## [Problem]
Collect the lines of the entries where "Ungleichungen" shows up.

____________________

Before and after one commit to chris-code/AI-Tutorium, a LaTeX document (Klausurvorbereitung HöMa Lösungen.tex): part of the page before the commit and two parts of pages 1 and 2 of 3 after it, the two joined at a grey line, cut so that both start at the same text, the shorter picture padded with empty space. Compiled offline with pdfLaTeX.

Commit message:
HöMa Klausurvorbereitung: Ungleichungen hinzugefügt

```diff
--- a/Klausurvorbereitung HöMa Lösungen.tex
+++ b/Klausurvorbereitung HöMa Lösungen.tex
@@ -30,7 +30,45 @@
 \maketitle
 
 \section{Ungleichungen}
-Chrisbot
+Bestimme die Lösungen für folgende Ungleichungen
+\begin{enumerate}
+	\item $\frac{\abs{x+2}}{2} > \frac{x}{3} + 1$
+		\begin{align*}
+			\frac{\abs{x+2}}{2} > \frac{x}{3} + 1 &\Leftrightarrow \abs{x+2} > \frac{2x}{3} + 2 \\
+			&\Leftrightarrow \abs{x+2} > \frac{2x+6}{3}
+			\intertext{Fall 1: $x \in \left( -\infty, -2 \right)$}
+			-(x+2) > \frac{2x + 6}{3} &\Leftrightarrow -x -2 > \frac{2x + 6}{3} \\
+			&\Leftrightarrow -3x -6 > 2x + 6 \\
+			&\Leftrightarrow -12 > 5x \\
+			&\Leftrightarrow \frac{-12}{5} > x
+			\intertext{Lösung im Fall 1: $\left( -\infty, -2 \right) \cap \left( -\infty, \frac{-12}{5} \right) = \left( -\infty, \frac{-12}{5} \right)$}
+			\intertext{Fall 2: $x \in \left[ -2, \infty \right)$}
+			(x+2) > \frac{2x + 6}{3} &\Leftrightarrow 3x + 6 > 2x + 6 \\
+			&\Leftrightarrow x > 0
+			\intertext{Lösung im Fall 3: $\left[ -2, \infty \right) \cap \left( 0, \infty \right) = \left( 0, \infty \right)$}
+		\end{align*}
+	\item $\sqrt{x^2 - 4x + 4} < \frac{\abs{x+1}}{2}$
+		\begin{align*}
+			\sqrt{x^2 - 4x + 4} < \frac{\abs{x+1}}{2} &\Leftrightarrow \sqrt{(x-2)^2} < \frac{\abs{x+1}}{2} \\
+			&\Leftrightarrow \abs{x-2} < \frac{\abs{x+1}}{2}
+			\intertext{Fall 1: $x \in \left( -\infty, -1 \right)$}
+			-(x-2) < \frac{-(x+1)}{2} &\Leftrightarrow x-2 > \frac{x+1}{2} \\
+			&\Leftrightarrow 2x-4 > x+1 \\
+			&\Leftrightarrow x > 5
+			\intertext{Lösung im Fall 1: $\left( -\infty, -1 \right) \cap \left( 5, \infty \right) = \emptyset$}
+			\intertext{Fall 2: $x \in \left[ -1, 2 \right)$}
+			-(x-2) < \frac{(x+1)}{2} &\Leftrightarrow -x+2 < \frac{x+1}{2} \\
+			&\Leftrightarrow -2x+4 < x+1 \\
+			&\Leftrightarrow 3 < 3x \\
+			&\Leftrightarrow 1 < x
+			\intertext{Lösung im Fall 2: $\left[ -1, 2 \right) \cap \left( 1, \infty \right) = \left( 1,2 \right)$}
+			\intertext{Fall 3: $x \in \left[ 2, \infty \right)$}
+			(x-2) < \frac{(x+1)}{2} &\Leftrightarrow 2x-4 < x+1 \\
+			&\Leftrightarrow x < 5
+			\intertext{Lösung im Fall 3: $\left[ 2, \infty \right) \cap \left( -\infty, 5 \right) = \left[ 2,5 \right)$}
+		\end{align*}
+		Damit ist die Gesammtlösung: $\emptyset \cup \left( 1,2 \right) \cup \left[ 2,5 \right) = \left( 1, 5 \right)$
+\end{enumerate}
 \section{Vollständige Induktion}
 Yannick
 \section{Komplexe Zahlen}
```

____________________

## [Task result]
HöMa Klausurvorbereitung: Ungleichungen hinzugefügt
 \section{Ungleichungen}
+Bestimme die Lösungen für folgende Ungleichungen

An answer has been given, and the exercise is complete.